That film is held near and dear by many, including me. Years ago my now wife and I went to see a particularly grim horror movie. Despite “watching” the entire film through her fingers the creep fest rattled her so badly we had to go see “Finding Nemo” directly afterwards as a palate cleanser. It worked, the story coupled with gorgeous animation and warm-hearted humour soothed her jangled nerves and because of Pixar there were no nightmares that night.
Disney and Pixar are clearly hoping those good feelings have lingered over the thirteen years since Nemo first made a splash. This weekend “Finding Dory” enters a crowded summer season, one already stuffed to the gills with sequels, reboots and reimaginings.
As the new movie begins it’s one year after the events of the first film. Dory is still a charmingly dippy and forgetful fish—“ I suffer from short-term memory loss,” she says, “it runs in my family. At least I think it does.”—now living with her adopted family, Nemo (voice of Hayden Rolence) and the overprotective Marlin inside a sea anemone in the Great Barrier Reef.
When Dory accompanies Nemo on a school trip old memories are stirred up when she sees manta rays migrate back to their homes. “I remembered something,” she squeals. “That’s not possible, is it? Okay, is it like a picture in your head and then you think I’ve seen this before?” Struck with a bad case of homesickness, she has hazy childhood memories of her folks Jenny and Charlie (voices of Diane Keaton and Eugene Levy) and a place called “the jewel of Morro Bay, California.” With Nemo and Marlin at her side, she sets off to find her biological family, eventually arriving at the Marine Life Institute where a cranky octopus named Hank (voice of Ed O’Neill), Bailey the beluga whale (voice of Ty Burrell) and whale shark Destiny (voice of “It’s Always Sunny in Philadelphia’s” Kaitlin Olson) help in her quest.
As a-Dory-ble as “Finding Dory” may be, it swims in slightly murkier water than “Finding Nemo.” Director Andrew Stanton—the mind behind two classics “WALL·E” and “Finding Nemo”—mines “Nemo” nostalgia for all its worth, occasionally relying on that movie’s goodwill to smooth the way for the new story.
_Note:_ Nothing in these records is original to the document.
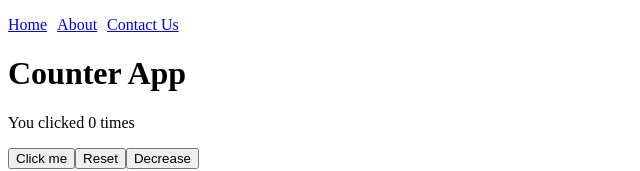
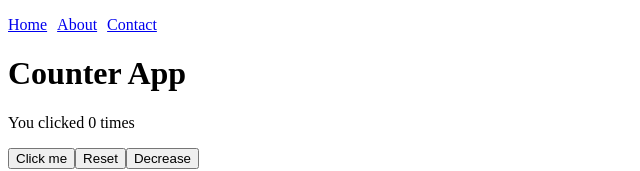
Before and after one commit to patrickfcarey/demo-react-app, a React (Create React App) app: page / in a window 1280 px wide. Shown: the top 171 px of the page, without its empty margins (0-640 px from the left). Built offline with nearby package versions, Linux system fonts and the light colour scheme.

Commit message:
added the navbar functionality
created a seperate file called NavBar.js and took the logic out of the App.js to place in there, as well as add the navRoutes  array and the map function to make the html less hard coded

```diff
--- a/src/App.js
+++ b/src/App.js
@@ -4,7 +4,7 @@ import About from './About'; // Import the new page
 import Contact from './Contact'; //Import contact
 import Home from './Home'; //Import home
 import './App.css';
-
+import NavBar from './NavBar' //Import Navbar
 
 function App() {
   const [count, setCount] = useState(0);
@@ -21,22 +21,11 @@ function App() {
     setUsers([...users, newUser]);
   };
 
-
-  return (
+    return (
     <div>
       {/* Navigation */}
       <nav>
-        <ul>
-          <li>
-            <Link to="/">Home</Link>
-          </li>
-          <li>
-            <Link to="/about">About</Link>
-          </li>
-          <li>
-            <Link to="/contact">Contact Us</Link>
-          </li>
-        </ul>
+        <NavBar />
       </nav>
       {/* Define Routes */}
       <Routes>
--- /dev/null
+++ b/src/NavBar.js
@@ -0,0 +1,24 @@
+import React from 'react';
+import { Link } from 'react-router-dom';
+
+function NavBar () {
+    const navRoutes = [
+        { path: "/", label: "Home" },
+        { path: "/about", label: "About" },
+        { path: "/contact", label: "Contact"}
+    ];
+
+  return (
+    <nav>
+      <ul>
+        {navRoutes.map(route => (
+          <li key={route.path}>
+            <Link to={route.path}>{route.label}</Link>
+          </li>
+        ))}
+      </ul>
+    </nav>
+  );
+}
+
+export default NavBar;
```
He has lots to fall back on, likeable characters with expressive fish faces and fun voice work from Degeneres, Brooks and franchise newcomers Keaton, Levy, O’Neill and Burrell, but it isn’t just a nostalgia fest.
Stanton skilfully weaves in many heart-tugging moments, particularly as Dory’s journey nears its end. No spoilers here, but after a familiar-feeling first half the movie carefully balances action adventure with touching family flourishes in the second half.
Visually, this may be Pixar’s most accomplished movie to date. Spectacular, imaginative 3D animation provides visual interest even when the story sporadically washes out. Stanton and his Pixar wizards create underwater, and sometimes-above sea level, worlds that immerse the viewer.
“Finding Dory” is wonderfully made all-ages entertainment with lots of heart, in fact, octopus Hank has three of them! That it somehow makes us feel real emotion for cold-blooded fish may be its greatest achievement. It suffers only in comparison to its classic predecessor.